Data for the task START
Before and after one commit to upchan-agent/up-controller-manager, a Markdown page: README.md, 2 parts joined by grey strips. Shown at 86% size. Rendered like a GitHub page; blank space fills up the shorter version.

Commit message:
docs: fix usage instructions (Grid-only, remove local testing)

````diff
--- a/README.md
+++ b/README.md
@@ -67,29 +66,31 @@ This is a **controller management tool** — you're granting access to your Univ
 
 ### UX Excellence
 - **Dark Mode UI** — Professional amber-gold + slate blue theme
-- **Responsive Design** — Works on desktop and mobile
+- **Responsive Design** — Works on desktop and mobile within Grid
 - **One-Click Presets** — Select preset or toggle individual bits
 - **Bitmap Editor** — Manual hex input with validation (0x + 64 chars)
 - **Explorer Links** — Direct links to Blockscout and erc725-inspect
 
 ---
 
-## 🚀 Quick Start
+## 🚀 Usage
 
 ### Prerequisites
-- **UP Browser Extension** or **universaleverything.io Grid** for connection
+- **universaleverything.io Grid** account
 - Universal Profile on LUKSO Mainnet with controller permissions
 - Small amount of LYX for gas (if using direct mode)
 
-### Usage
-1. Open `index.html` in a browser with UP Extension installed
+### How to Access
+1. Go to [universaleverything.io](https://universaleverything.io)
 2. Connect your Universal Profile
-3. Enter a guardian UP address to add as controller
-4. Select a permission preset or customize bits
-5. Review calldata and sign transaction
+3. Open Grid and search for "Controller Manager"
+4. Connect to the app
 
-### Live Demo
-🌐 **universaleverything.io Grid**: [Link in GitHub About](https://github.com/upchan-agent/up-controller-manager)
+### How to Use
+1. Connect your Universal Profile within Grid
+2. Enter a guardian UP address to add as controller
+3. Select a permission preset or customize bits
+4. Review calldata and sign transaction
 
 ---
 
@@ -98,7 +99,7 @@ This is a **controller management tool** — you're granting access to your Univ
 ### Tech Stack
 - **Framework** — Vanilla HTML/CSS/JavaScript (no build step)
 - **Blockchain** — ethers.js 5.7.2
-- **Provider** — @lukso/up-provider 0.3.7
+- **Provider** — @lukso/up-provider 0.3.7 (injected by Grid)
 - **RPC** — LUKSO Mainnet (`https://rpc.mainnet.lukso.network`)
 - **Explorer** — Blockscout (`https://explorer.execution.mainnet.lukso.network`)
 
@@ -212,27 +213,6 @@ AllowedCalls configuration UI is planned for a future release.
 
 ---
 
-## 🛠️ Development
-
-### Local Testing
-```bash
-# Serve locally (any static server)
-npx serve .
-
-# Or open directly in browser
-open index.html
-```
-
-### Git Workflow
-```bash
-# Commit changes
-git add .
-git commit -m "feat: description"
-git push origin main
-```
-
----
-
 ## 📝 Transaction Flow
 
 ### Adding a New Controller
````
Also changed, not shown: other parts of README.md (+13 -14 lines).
Data for the task END
■ About this exercise
Return the full listing unchanged.

■ Solved exercise
Before and after one commit to upchan-agent/up-controller-manager, a Markdown page: README.md, 2 parts joined by grey strips. Shown at 86% size. Rendered like a GitHub page; blank space fills up the shorter version.

Commit message:
docs: fix usage instructions (Grid-only, remove local testing)

````diff
--- a/README.md
+++ b/README.md
@@ -67,29 +66,31 @@ This is a **controller management tool** — you're granting access to your Univ
 
 ### UX Excellence
 - **Dark Mode UI** — Professional amber-gold + slate blue theme
-- **Responsive Design** — Works on desktop and mobile
+- **Responsive Design** — Works on desktop and mobile within Grid
 - **One-Click Presets** — Select preset or toggle individual bits
 - **Bitmap Editor** — Manual hex input with validation (0x + 64 chars)
 - **Explorer Links** — Direct links to Blockscout and erc725-inspect
 
 ---
 
-## 🚀 Quick Start
+## 🚀 Usage
 
 ### Prerequisites
-- **UP Browser Extension** or **universaleverything.io Grid** for connection
+- **universaleverything.io Grid** account
 - Universal Profile on LUKSO Mainnet with controller permissions
 - Small amount of LYX for gas (if using direct mode)
 
-### Usage
-1. Open `index.html` in a browser with UP Extension installed
+### How to Access
+1. Go to [universaleverything.io](https://universaleverything.io)
 2. Connect your Universal Profile
-3. Enter a guardian UP address to add as controller
-4. Select a permission preset or customize bits
-5. Review calldata and sign transaction
+3. Open Grid and search for "Controller Manager"
+4. Connect to the app
 
-### Live Demo
-🌐 **universaleverything.io Grid**: [Link in GitHub About](https://github.com/upchan-agent/up-controller-manager)
+### How to Use
+1. Connect your Universal Profile within Grid
+2. Enter a guardian UP address to add as controller
+3. Select a permission preset or customize bits
+4. Review calldata and sign transaction
 
 ---
 
@@ -98,7 +99,7 @@ This is a **controller management tool** — you're granting access to your Univ
 ### Tech Stack
 - **Framework** — Vanilla HTML/CSS/JavaScript (no build step)
 - **Blockchain** — ethers.js 5.7.2
-- **Provider** — @lukso/up-provider 0.3.7
+- **Provider** — @lukso/up-provider 0.3.7 (injected by Grid)
 - **RPC** — LUKSO Mainnet (`https://rpc.mainnet.lukso.network`)
 - **Explorer** — Blockscout (`https://explorer.execution.mainnet.lukso.network`)
 
@@ -212,27 +213,6 @@ AllowedCalls configuration UI is planned for a future release.
 
 ---
 
-## 🛠️ Development
-
-### Local Testing
-```bash
-# Serve locally (any static server)
-npx serve .
-
-# Or open directly in browser
-open index.html
-```
-
-### Git Workflow
-```bash
-# Commit changes
-git add .
-git commit -m "feat: description"
-git push origin main
-```
-
----
-
 ## 📝 Transaction Flow
 
 ### Adding a New Controller
````
Also changed, not shown: other parts of README.md (+13 -14 lines).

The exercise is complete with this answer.